BEGIN

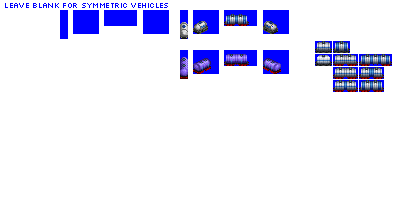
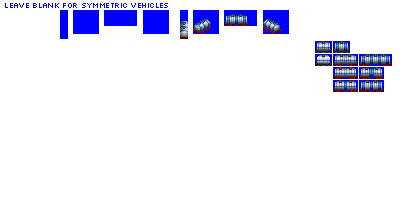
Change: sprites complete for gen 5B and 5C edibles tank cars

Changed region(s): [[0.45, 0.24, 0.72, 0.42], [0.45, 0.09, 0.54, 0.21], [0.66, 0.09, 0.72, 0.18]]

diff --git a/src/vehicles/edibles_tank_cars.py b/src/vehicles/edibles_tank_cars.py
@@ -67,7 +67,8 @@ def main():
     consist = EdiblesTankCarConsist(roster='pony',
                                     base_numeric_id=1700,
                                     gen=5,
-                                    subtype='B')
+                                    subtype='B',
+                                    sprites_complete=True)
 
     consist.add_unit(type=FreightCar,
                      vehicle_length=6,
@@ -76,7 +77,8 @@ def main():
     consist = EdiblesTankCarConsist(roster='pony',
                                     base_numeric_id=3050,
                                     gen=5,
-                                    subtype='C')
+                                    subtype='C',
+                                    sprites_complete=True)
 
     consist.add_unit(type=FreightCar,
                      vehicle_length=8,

END
BEGIN

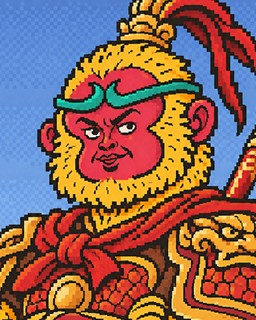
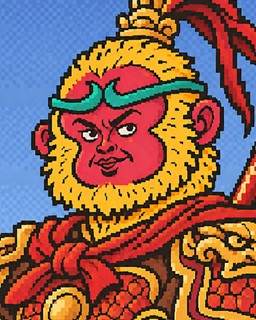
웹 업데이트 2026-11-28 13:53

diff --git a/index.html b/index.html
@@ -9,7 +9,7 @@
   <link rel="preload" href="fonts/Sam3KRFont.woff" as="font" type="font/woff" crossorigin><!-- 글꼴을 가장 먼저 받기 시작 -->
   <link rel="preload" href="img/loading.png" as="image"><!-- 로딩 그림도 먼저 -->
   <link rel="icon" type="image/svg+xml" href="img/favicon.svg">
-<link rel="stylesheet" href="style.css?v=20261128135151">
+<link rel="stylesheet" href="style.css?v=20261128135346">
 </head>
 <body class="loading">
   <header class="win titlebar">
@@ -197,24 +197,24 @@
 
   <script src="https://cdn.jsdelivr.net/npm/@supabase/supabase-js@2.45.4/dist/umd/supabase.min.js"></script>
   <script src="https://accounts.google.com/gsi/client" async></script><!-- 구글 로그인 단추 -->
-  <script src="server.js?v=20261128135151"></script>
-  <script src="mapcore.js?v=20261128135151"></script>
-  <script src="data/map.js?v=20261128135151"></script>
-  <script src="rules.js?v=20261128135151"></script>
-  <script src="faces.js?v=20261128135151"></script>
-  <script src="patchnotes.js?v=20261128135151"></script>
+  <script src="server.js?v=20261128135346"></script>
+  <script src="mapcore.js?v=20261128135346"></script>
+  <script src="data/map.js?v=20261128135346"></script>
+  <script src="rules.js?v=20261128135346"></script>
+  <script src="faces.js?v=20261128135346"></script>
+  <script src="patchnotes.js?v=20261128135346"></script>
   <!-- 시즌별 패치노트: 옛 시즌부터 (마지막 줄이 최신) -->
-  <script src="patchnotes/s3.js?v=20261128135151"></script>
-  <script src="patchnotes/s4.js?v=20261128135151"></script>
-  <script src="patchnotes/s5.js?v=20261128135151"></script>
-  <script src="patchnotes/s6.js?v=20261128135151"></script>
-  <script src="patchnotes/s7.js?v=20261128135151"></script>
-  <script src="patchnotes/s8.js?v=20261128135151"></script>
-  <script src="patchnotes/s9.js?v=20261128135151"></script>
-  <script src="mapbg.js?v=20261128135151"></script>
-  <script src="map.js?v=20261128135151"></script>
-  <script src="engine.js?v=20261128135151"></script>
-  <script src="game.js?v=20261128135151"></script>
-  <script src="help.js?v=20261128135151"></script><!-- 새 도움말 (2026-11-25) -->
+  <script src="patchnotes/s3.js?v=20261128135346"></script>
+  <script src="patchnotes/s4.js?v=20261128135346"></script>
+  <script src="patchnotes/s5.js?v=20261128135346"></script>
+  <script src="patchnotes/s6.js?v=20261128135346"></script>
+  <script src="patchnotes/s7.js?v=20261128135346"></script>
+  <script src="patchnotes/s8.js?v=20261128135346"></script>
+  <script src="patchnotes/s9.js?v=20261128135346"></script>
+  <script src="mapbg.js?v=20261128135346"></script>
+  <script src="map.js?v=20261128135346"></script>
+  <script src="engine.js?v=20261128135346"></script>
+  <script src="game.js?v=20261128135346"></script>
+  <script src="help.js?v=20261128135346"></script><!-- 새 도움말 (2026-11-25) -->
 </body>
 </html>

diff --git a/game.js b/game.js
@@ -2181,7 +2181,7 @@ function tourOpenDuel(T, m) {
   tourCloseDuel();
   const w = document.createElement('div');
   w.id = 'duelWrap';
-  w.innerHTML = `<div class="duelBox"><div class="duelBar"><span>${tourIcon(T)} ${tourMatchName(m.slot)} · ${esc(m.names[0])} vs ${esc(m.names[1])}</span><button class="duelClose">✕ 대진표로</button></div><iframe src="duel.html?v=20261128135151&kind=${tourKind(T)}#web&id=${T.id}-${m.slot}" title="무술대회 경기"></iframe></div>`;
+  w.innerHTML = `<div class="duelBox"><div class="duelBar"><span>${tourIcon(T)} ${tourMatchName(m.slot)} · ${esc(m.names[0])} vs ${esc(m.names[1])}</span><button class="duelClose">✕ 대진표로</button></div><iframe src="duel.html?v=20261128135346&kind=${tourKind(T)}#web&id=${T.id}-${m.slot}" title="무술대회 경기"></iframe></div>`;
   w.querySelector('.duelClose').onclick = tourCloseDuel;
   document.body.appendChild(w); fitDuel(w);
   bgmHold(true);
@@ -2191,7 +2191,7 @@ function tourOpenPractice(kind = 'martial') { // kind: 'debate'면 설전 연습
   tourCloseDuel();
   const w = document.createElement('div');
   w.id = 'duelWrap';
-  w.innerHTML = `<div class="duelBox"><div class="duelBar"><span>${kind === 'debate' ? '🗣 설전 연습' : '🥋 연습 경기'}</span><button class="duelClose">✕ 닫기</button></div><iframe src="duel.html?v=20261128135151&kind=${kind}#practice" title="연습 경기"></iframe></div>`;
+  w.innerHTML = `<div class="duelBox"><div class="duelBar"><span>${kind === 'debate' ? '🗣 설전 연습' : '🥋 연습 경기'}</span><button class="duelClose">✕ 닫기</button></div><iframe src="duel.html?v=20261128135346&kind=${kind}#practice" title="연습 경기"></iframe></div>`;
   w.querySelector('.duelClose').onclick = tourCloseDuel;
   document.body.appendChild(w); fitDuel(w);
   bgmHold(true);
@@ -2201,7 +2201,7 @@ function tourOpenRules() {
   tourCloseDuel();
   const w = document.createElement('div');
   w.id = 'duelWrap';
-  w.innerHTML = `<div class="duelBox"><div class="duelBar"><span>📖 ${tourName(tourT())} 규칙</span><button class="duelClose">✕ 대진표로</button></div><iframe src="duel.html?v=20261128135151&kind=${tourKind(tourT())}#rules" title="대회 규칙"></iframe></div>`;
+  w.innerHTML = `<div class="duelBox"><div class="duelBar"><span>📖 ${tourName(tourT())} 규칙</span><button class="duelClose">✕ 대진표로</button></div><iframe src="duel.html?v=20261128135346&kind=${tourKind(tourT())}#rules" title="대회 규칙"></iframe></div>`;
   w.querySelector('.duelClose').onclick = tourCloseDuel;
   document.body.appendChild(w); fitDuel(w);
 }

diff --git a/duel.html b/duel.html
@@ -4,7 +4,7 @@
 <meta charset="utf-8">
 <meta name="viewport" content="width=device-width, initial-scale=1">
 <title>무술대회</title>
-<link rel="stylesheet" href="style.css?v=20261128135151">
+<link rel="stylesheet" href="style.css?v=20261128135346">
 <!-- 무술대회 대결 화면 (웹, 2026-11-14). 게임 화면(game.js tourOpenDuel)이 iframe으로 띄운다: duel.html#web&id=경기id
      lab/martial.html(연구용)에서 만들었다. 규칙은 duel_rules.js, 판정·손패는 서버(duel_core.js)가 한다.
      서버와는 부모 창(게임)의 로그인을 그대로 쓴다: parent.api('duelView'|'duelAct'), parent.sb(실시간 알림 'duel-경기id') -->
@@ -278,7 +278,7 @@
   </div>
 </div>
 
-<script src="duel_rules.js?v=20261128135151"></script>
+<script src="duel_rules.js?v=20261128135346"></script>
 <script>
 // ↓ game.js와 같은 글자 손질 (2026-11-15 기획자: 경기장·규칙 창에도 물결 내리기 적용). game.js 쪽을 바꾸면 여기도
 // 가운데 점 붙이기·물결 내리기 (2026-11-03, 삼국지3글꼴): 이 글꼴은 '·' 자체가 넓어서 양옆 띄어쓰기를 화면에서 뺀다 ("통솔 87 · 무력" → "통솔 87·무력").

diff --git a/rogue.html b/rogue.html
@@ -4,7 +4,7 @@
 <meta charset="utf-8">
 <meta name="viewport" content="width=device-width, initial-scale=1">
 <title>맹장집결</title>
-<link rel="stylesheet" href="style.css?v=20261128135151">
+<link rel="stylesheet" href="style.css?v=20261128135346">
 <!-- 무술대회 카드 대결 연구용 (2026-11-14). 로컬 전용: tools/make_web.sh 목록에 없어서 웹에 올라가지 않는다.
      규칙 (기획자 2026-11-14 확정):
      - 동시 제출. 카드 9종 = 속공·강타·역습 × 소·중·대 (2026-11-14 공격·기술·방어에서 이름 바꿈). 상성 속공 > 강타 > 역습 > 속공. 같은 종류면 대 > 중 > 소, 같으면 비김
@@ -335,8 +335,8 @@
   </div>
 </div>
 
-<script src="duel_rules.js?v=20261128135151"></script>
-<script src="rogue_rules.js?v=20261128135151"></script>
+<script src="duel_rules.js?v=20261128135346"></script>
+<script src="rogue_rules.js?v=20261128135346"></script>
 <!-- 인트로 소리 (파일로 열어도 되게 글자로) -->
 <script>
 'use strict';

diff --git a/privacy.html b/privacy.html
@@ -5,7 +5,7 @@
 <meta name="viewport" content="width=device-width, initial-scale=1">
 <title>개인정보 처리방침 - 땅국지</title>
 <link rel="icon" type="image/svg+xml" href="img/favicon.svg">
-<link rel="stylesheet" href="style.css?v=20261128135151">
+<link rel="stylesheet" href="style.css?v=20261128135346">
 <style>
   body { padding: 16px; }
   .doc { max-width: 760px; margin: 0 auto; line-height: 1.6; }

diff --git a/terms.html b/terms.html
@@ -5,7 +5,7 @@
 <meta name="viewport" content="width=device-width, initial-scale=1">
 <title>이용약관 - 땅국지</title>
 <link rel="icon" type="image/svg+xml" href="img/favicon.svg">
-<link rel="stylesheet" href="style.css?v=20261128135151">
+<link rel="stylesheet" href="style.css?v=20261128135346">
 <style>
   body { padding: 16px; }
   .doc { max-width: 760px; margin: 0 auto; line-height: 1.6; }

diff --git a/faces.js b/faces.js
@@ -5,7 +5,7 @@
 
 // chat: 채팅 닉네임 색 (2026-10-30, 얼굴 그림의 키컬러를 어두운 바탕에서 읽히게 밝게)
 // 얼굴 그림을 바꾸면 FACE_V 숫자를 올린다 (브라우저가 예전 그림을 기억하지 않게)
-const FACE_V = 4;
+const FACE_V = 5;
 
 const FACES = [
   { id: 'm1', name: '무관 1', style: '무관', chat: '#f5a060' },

END
BEGIN

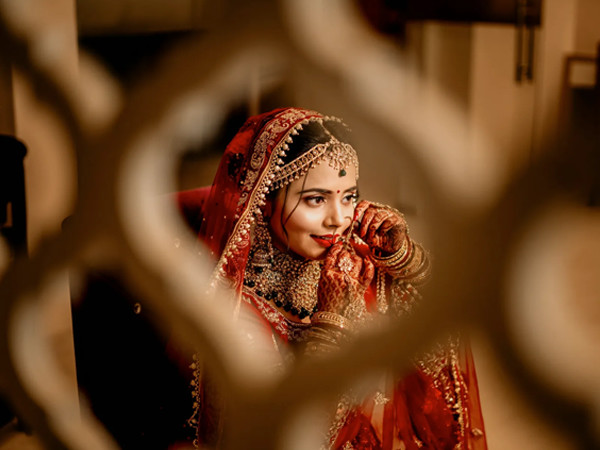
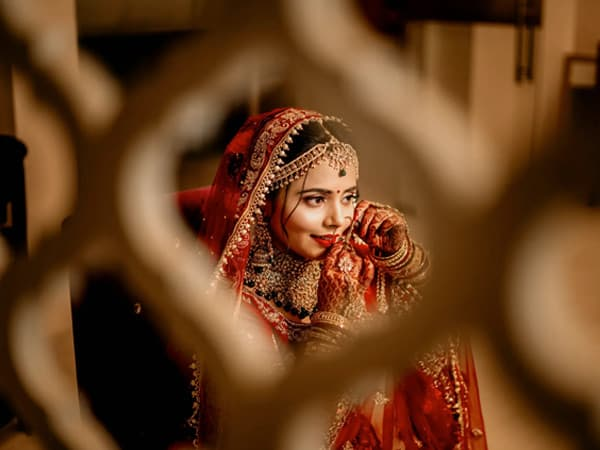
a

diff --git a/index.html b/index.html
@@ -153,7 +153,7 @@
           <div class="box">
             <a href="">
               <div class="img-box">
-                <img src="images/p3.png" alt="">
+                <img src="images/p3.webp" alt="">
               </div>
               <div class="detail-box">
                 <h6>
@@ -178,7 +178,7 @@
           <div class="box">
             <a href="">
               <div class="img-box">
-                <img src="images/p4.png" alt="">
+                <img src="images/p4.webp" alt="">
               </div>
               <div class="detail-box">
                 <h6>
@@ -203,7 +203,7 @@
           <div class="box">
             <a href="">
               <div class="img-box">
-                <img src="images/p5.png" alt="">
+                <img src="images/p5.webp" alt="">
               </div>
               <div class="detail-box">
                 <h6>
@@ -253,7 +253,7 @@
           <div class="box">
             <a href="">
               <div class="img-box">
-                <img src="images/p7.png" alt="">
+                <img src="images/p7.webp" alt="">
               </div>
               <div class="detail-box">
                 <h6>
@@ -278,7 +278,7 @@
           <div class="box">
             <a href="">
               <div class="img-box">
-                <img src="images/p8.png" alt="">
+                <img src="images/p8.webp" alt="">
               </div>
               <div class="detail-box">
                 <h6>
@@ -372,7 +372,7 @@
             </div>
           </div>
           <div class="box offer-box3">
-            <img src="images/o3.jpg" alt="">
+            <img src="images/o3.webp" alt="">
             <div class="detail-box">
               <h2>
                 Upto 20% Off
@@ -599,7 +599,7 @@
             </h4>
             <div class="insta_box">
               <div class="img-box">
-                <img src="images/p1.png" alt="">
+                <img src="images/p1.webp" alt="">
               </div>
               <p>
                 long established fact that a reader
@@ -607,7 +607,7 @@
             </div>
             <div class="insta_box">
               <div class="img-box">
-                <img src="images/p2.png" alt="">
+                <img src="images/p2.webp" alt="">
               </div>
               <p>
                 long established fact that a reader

END

What to do » Check each line of the entries above for the string "diff", and return those that contain it.

Written answer »
diff --git a/src/vehicles/edibles_tank_cars.py b/src/vehicles/edibles_tank_cars.py
diff --git a/index.html b/index.html
diff --git a/game.js b/game.js
diff --git a/duel.html b/duel.html
diff --git a/rogue.html b/rogue.html
diff --git a/privacy.html b/privacy.html
diff --git a/terms.html b/terms.html
diff --git a/faces.js b/faces.js
diff --git a/index.html b/index.html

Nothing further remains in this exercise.